There were other difficulties as well. The paintings on view come from institutions in Bolivia, Spain, and Belgium. It is easy to imagine how immensely complicated it was to get the loans we needed for the exhibition. To us, this aspect of curating was an entirely new experience, and we document this within the exhibition. We disclose that there are five pictures that haven’t come—they are held by indigenous communities whose experience is that their possessions get stolen. Conversely, there are two pictures we cannot get from European museums because these institutions fear that their art may not return from the exhibition’s stop in La Paz. And this brings us face-to-face with the problem of restitution. The persistent lack of sensitivity to the history of colonialism on the part of museums is striking, as is the value creation that immediately sets in once negotiations over a loan begin and European curators, like King Midas, touch a picture. An incredible form of rampant fetishization of pictures commences. In the process of assembling “Principio Potosí,” an apparatus of power and diplomacy was set in motion that several times threatened the existence of our project. So when we confront the visitor with the unavailability of these paintings, we are opening up all of these issues.

During the process of planning this project, we sometimes felt as though we were navigating between Scylla and Charybdis. We were torn between the danger that our exhibition would become a state-sponsored enterprise and that of creating an indigenist project about alterity. We did not want either to happen. For we have come to the conclusion that the two are directly linked. The official culture wants the Other because it is a diversion from actual economic and political interdependencies and encourages desolidarization.
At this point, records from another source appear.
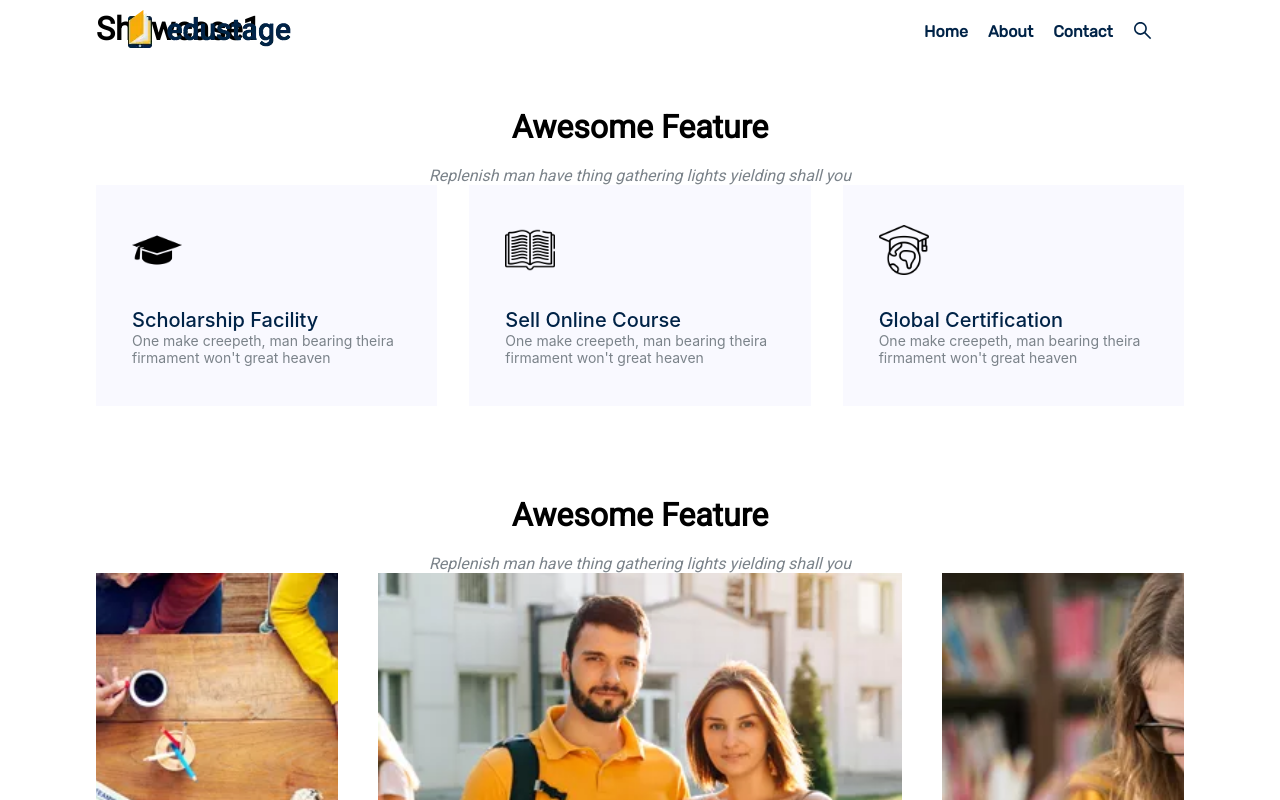
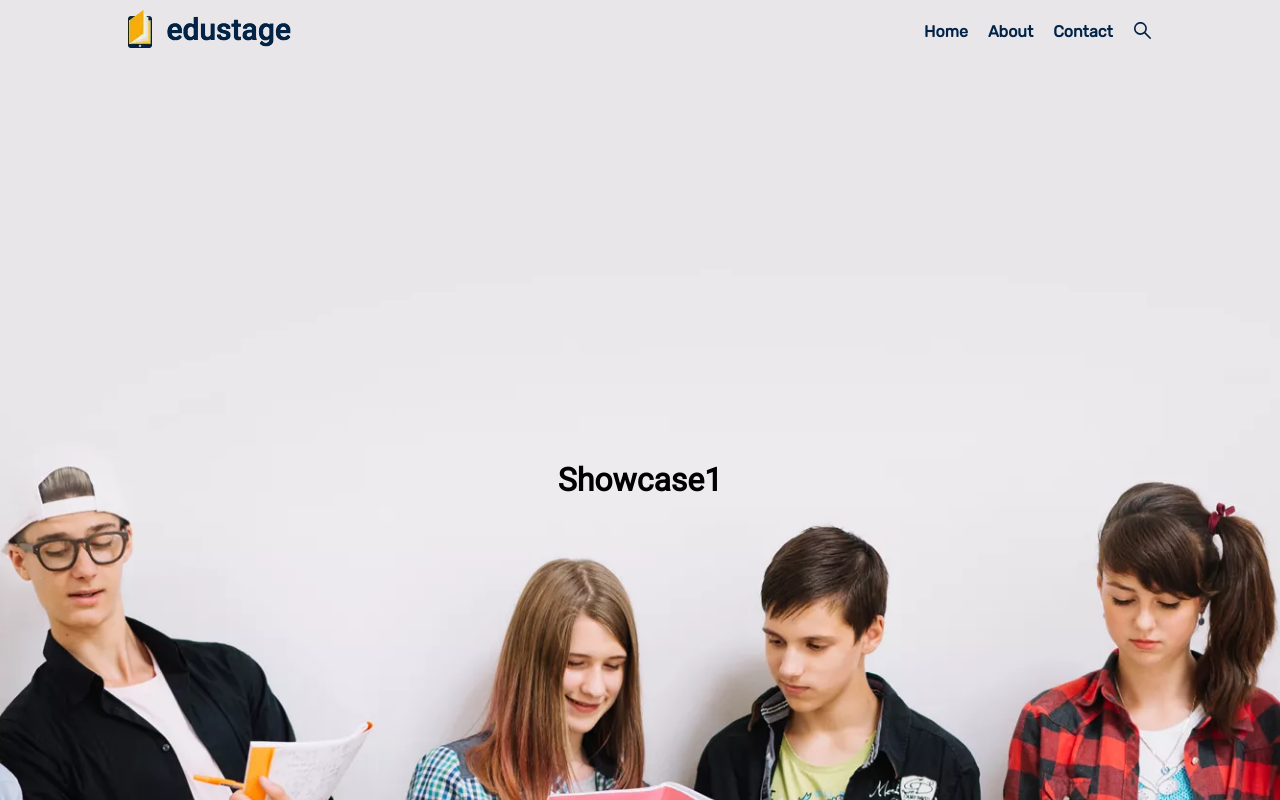
Before and after one commit to ismoiljondev/edu, a Next.js app: page / in a window 1280 px wide. Built offline with nearby package versions, Linux system fonts and the light colour scheme.

Commit message:
commit showcase create

```diff
--- a/src/components/Layout/Footer/footer.module.scss
+++ b/src/components/Layout/Footer/footer.module.scss
@@ -7,7 +7,7 @@
   column-gap: 20px;
   row-gap: 50px;
   background-color: #002347;
-  padding: 20px 10% 100px;
+  padding: 70px 10% 130px;
 }
 .footer_buttom_right {
   align-self: flex-end;
--- a/src/components/Layout/MyLayout/header.module.scss
+++ b/src/components/Layout/MyLayout/header.module.scss
@@ -5,6 +5,3 @@
   font-family: "Roboto", sans-serif;
   position: relative;
 }
-.pages {
-  padding: 10px 0%;
-}
--- a/src/components/Showcase/components/content1/content.tsx
+++ b/src/components/Showcase/components/content1/content.tsx
@@ -1,13 +1,16 @@
-import style from "@/components/Showcase/sass/style.module.scss";
+import style from "@/components/Showcase/components/content1/style.module.scss";
 type ContentPropsType = {
   data: any;
 };
 function Content1(props: ContentPropsType) {
   const { data } = props;
-  console.log(data);
+  console.log(data.background_img, "img");
 
   return (
-    <div>
+    <div
+      className={style.context}
+      style={{ backgroundImage: `url(${data.background_img})` }}
+    >
       <h1>Showcase1</h1>
     </div>
   );
--- /dev/null
+++ b/src/components/Showcase/components/content1/style.module.scss
@@ -0,0 +1,22 @@
+.context {
+  width: 100%;
+  height: 120vh;
+  display: flex;
+  flex-direction: column;
+  align-items: center;
+  justify-content: center;
+  gap: 20px;
+  background-size: cover;
+  background-position: top;
+}
+.context {
+  width: 100%;
+  height: 120vh;
+  display: flex;
+  flex-direction: column;
+  align-items: center;
+  justify-content: center;
+  gap: 20px;
+  background-size: cover;
+  background-position: top;
+}
--- a/src/components/Showcase/components/content2/content.tsx
+++ b/src/components/Showcase/components/content2/content.tsx
@@ -1,8 +1,8 @@
-import style from "@/components/Showcase/sass/style.module.scss";
+import style from "@/components/Showcase/components/content2/style.module.scss";
 
 function Content2() {
   return (
-    <div>
+    <div className={style.context}>
       <h1>Showcase2</h1>
     </div>
   );
--- /dev/null
+++ b/src/components/Showcase/components/content2/style.module.scss
@@ -0,0 +1,12 @@
+.context {
+  width: 100%;
+  height: 120vh;
+  display: flex;
+  flex-direction: column;
+  align-items: center;
+  justify-content: center;
+  gap: 20px;
+  background-size: cover;
+  background-position: top;
+  background-color: red;
+}
--- a/src/components/Showcase/showData.tsx
+++ b/src/components/Showcase/showData.tsx
@@ -20,7 +20,7 @@ const ShowcaseData: showcaseDataType = {
   homeData: {
     title_bir: "BEST ONLINE EDUCATION SERVICE IN THE WORLD",
     title_big: "ONE STEP AHEAD THIS SEASON",
-    background_img: "",
+    background_img: "/media/home-banner.jpg.webp",
     button: [
       {
         id: 0,
--- a/src/components/Showcase/showcase.tsx
+++ b/src/components/Showcase/showcase.tsx
@@ -1,4 +1,4 @@
-import ShowcaseData from "@/components/Showcase/showData";
+import style from "@/components/Showcase/style.module.scss";
 import showcaseDataType from "@/components/Showcase/showDataType";
 import Content1 from "@/components/Showcase/components/content1";
 import Content2 from "@/components/Showcase/components/content2";
@@ -11,7 +11,6 @@ type ShowcasePropsType = {
 
 function Showcase(props: ShowcasePropsType) {
   const { data } = props;
-  console.log(data);
 
   const [isSowStyle, setIsShowStyle] = useState<boolean>(true);
   const router = useRouter();
@@ -23,7 +22,9 @@ function Showcase(props: ShowcasePropsType) {
   }, [router.pathname]);
 
   return (
-    <div>{isSowStyle ? <Content1 data={data.homeData} /> : <Content2 />}</div>
+    <div className={style.showcase}>
+      {isSowStyle ? <Content1 data={data.homeData} /> : <Content2 />}
+    </div>
   );
 }
 
--- /dev/null
+++ b/src/components/Showcase/style.module.scss
@@ -0,0 +1,3 @@
+.showcase {
+  width: 100%;
+}
--- a/src/pages/index.tsx
+++ b/src/pages/index.tsx
@@ -13,8 +13,8 @@ export default function Home() {
         <meta name="viewport" content="width=device-width, initial-scale=1" />
         <link rel="icon" href="/favicon.ico" />
       </Head>
+      <Showcase data={ShowcaseData} />
       <div className={style.container}>
-        <Showcase data={ShowcaseData} />
         <div>
           <div className={style.container__title}>
             <h1>Awesome Feature</h1>
```
Also changed, not shown: public/media/banner.jpg.webp (added), public/media/home-banner.jpg.webp (added), src/components/Showcase/components/content1/sass/style.module.scss (deleted), src/components/Showcase/components/content2/sass/style.module.scss (deleted).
That is why we felt compelled to develop, during our work on the project, a decidedly internationalist and antiidentitarian position that we hope will become tangible in the exhibition.

Translated from German by Gerrit Jackson.